WORK ORDER
Copy every line below that has the word "price" in it.
-- RECORDS PROVIDED follows --
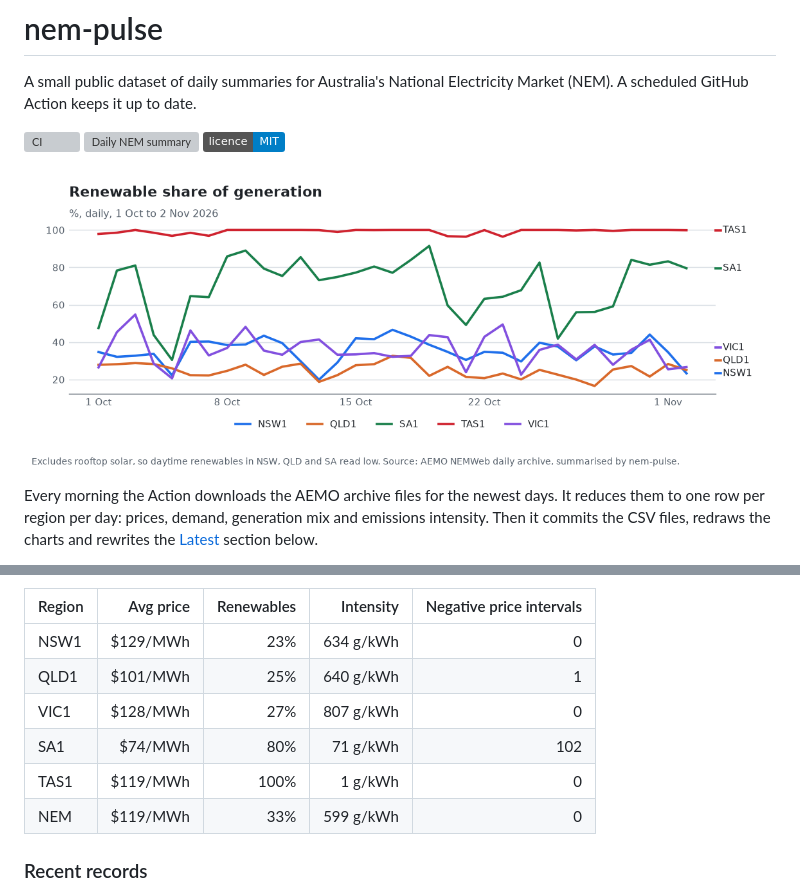
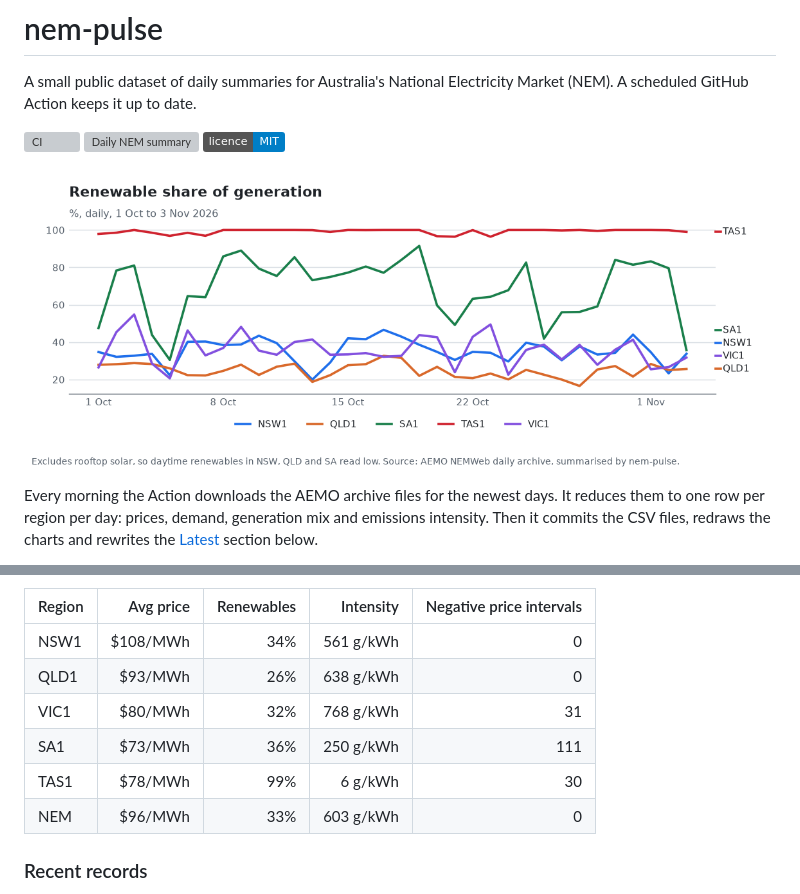
Before and after one commit to Guinerve/nem-pulse, a Markdown page: README.md, 2 parts joined by grey strips. Rendered like a GitHub page; pictures changed too: assets/renewables.png; badges without logos; grey boxes are pictures that could not be loaded.

Commit message:
data: 2026-11-05

```diff
--- a/README.md
+++ b/README.md
@@ -19,12 +19,12 @@ _Updated for 2026-11-02 (NEM time)._
 
 | Region | Avg price | Renewables | Intensity | Negative price intervals |
 |---|---:|---:|---:|---:|
-| NSW1 | $129/MWh | 23% | 634 g/kWh | 0 |
-| QLD1 | $101/MWh | 25% | 640 g/kWh | 1 |
-| VIC1 | $128/MWh | 27% | 807 g/kWh | 0 |
-| SA1 | $74/MWh | 80% | 71 g/kWh | 102 |
-| TAS1 | $119/MWh | 100% | 1 g/kWh | 0 |
-| NEM | $119/MWh | 33% | 599 g/kWh | 0 |
+| NSW1 | $108/MWh | 34% | 561 g/kWh | 0 |
+| QLD1 | $93/MWh | 26% | 638 g/kWh | 0 |
+| VIC1 | $80/MWh | 32% | 768 g/kWh | 31 |
+| SA1 | $73/MWh | 36% | 250 g/kWh | 111 |
+| TAS1 | $78/MWh | 99% | 6 g/kWh | 30 |
+| NEM | $96/MWh | 33% | 603 g/kWh | 0 |
 
 ### Recent records
 
```
Also changed, not shown: other parts of README.md (+1 -1 lines), assets/intensity.png, assets/price.png, 2 other files.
-- RECORDS PROVIDED concluded --
ANSWER SPACE
 | Region | Avg price | Renewables | Intensity | Negative price intervals |
Also changed, not shown: other parts of README.md (+1 -1 lines), assets/intensity.png, assets/price.png, 2 other files.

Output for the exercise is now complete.